Colombia’s second largest rebel group, the National Liberation Army (ELN), on Monday praised a political participation agreement reached last week between the government and the FARC. A possible peace agreement “anticipates a Christmas gift, that Colombians traditionally ask for from baby Jesus,” said the article.
The ELN, which is believed to have 1,500 armed combatants in its ranks, said that there were a sufficient number of “gifts” agreed upon in last week’s mostly undisclosed agreement between the FARC and the government.
This deal would be enough to “remedy a good part of the prevailing anti-democracy in Colombia,” according to the guerrillas.
The subject of political participation has long been one of the biggest ideological battles for guerrilla groups, most of which initially formed as a response to intense political persecution.

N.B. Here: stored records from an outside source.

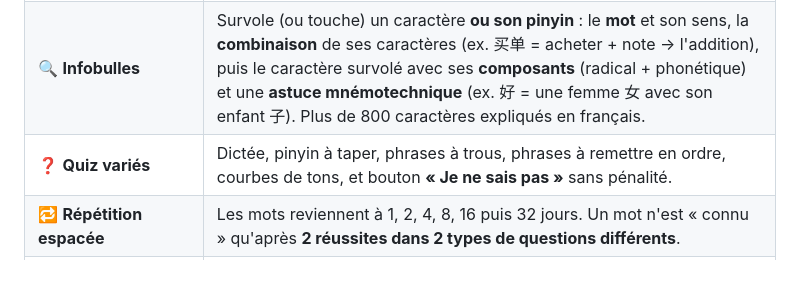
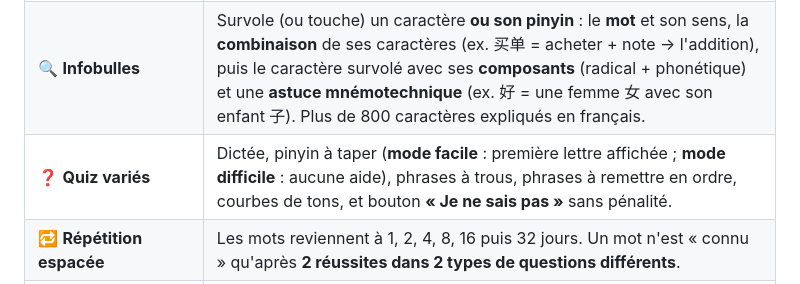
Before and after one commit to Paquereauman/apprendre-chinois, a Markdown page: README.md, the part around the change. Drawn GitHub-style.

Commit message:
README: typing difficulty modes

```diff
--- a/README.md
+++ b/README.md
@@ -25,7 +25,7 @@
 | ⭐ **Priorités** | Choisis les thèmes à travailler en premier (ex. *Se présenter, Restaurant, Fruits & légumes, Taxi*) : ils passent devant dans les révisions et le plan. |
 | 🎧 **Gym des tons** | 8 étapes progressives, courbes de ton **animées** synchronisées avec le son, comparaison de ton choix et du bon ton, puis mots de 2 syllabes. |
 | 🔍 **Infobulles** | Survole (ou touche) un caractère **ou son pinyin** : le **mot** et son sens, la **combinaison** de ses caractères (ex. 买单 = acheter + note → l'addition), puis le caractère survolé avec ses **composants** (radical + phonétique) et une **astuce mnémotechnique** (ex. 好 = une femme 女 avec son enfant 子). Plus de 800 caractères expliqués en français. |
-| ❓ **Quiz variés** | Dictée, pinyin à taper, phrases à trous, phrases à remettre en ordre, courbes de tons, et bouton **« Je ne sais pas »** sans pénalité. |
+| ❓ **Quiz variés** | Dictée, pinyin à taper (**mode facile** : première lettre affichée ; **mode difficile** : aucune aide), phrases à trous, phrases à remettre en ordre, courbes de tons, et bouton **« Je ne sais pas »** sans pénalité. |
 | 🔁 **Répétition espacée** | Les mots reviennent à 1, 2, 4, 8, 16 puis 32 jours. Un mot n'est « connu » qu'après **2 réussites dans 2 types de questions différents**. |
 | 📝 **Test de niveau** | 2 questions par mot, résultats prudents, estimation honnête du temps restant selon ton rythme (mots par jour ou par semaine). |
 | 🧱 **Grammaire** | 15 + 16 + 16 leçons avec exemples sonorisés, exercice d'ordre des mots, nuances entre verbes proches (去/来, 借/还, 遇到/碰到…). |
```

“The shower of gifts announced for the purpose of having democracy exist, means that the agreement is finally going to have statutes for the opposition, democratic participation of citizens, guarantees for protests and demonstrations, mediums of communication, councils for…cohabitation, transparency, citizen participation in development plans, [means of making] new political parties…revision of the electoral system, “special peace districts,” protection for political leaders and women participation [in government],” professed the ELN.
The guerrillas did note however that the “gifts” are still at this point only “virtual” and that it will require a “touch of magic” to make these deals become realities.
“The magician…is the guerrilla group that makes achievements for change with good behavior,” said the article.
Talks of peace talks with the ELN have been floating around for over a year since those with the FARC began. While the second largest guerrilla group has expressed desire and preparedness to enter peace talks, the government seems to be waiting to see the result of ongoing dialogues with the FARC occurring in Havana, Cuba, before committing to sitting down to the table.
The ELN has said however that their peace team is “formed and ready” to begin talks with the government.
The ELN is also suspected of putting pressure on the government through a string of infrastructural attacks including allegedly causing serious damage to various northeastern Colombian oil pipelines.
The ELN concluded with a question for President Juan Manuel Santos, the incumbent who largely organized peace talks with the FARC and has been dismissing potential peace talks with the ELN.
“Can you fulfill your promises for democracy without signing peace agreements with the guerrillas?”
The fourth attempt at peace talks with the FARC will reach its one year anniversary on November 19.